▸ **Exercise objective**: From the entries below, copy out all lines holding "trade".

(Revision tracking records)

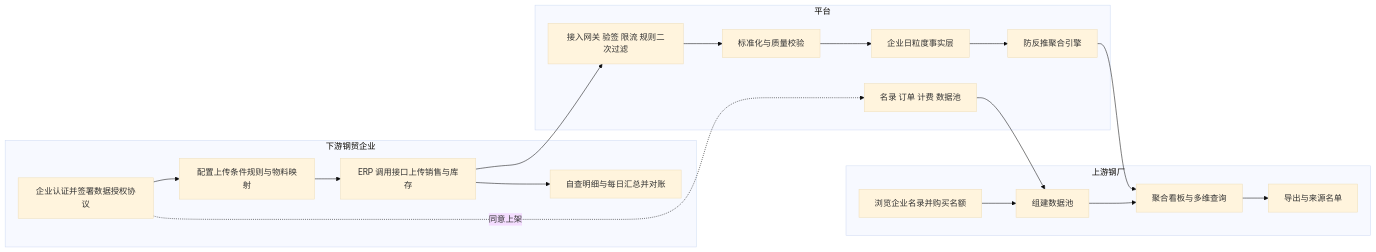
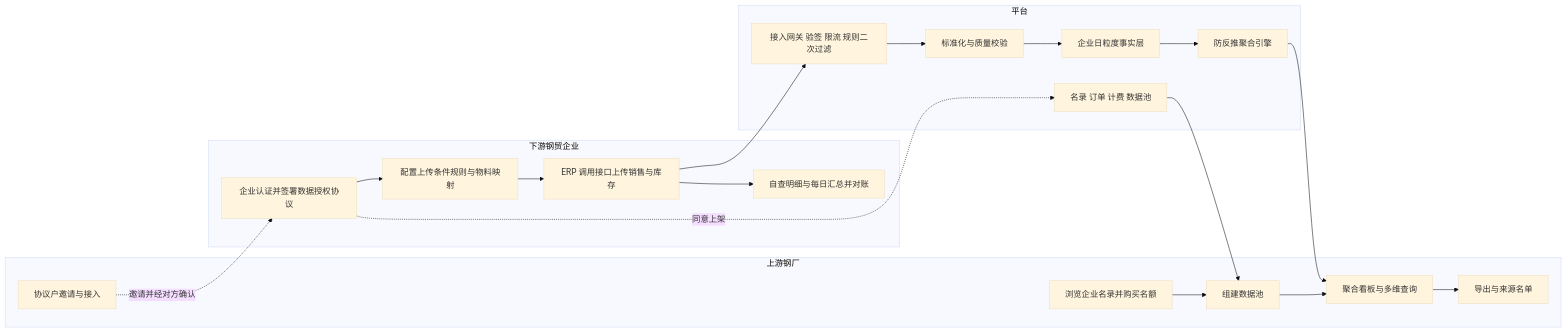
One commit to so6662001/SteelTradeDataPlatform changed the first of 2 diagrams in docs/steel-trade-data-platform-requirements.md. Above: the diagram before and after it, drawn with Mermaid (base theme). The commit also changed other lines of this file and 56 other files, not shown here.

````diff
--- a/docs/steel-trade-data-platform-requirements.md
+++ b/docs/steel-trade-data-platform-requirements.md
@@ -331,23 +391,25 @@
 ```mermaid
 flowchart LR
   subgraph 下游钢贸企业
     A1[企业认证并签署数据授权协议] --> A2[配置上传条件规则与物料映射]
     A2 --> A3[ERP 调用接口上传销售与库存]
     A3 --> A4[自查明细与每日汇总并对账]
   end
   subgraph 平台
     B1[接入网关 验签 限流 规则二次过滤] --> B2[标准化与质量校验]
     B2 --> B3[企业日粒度事实层]
     B3 --> B4[防反推聚合引擎]
     B5[名录 订单 计费 数据池]
   end
   subgraph 上游钢厂
+    C0[协议户邀请与接入]
     C1[浏览企业名录并购买名额] --> C2[组建数据池]
     C2 --> C3[聚合看板与多维查询]
     C3 --> C4[导出与来源名单]
   end
   A3 --> B1
   B4 --> C3
   B5 --> C2
   A1 -.同意上架.-> B5
+  C0 -.邀请并经对方确认.-> A1
 ```
````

▸ **Written answer**:
One commit to so6662001/SteelTradeDataPlatform changed the first of 2 diagrams in docs/steel-trade-data-platform-requirements.md. Above: the diagram before and after it, drawn with Mermaid (base theme). The commit also changed other lines of this file and 56 other files, not shown here.
--- a/docs/steel-trade-data-platform-requirements.md
+++ b/docs/steel-trade-data-platform-requirements.md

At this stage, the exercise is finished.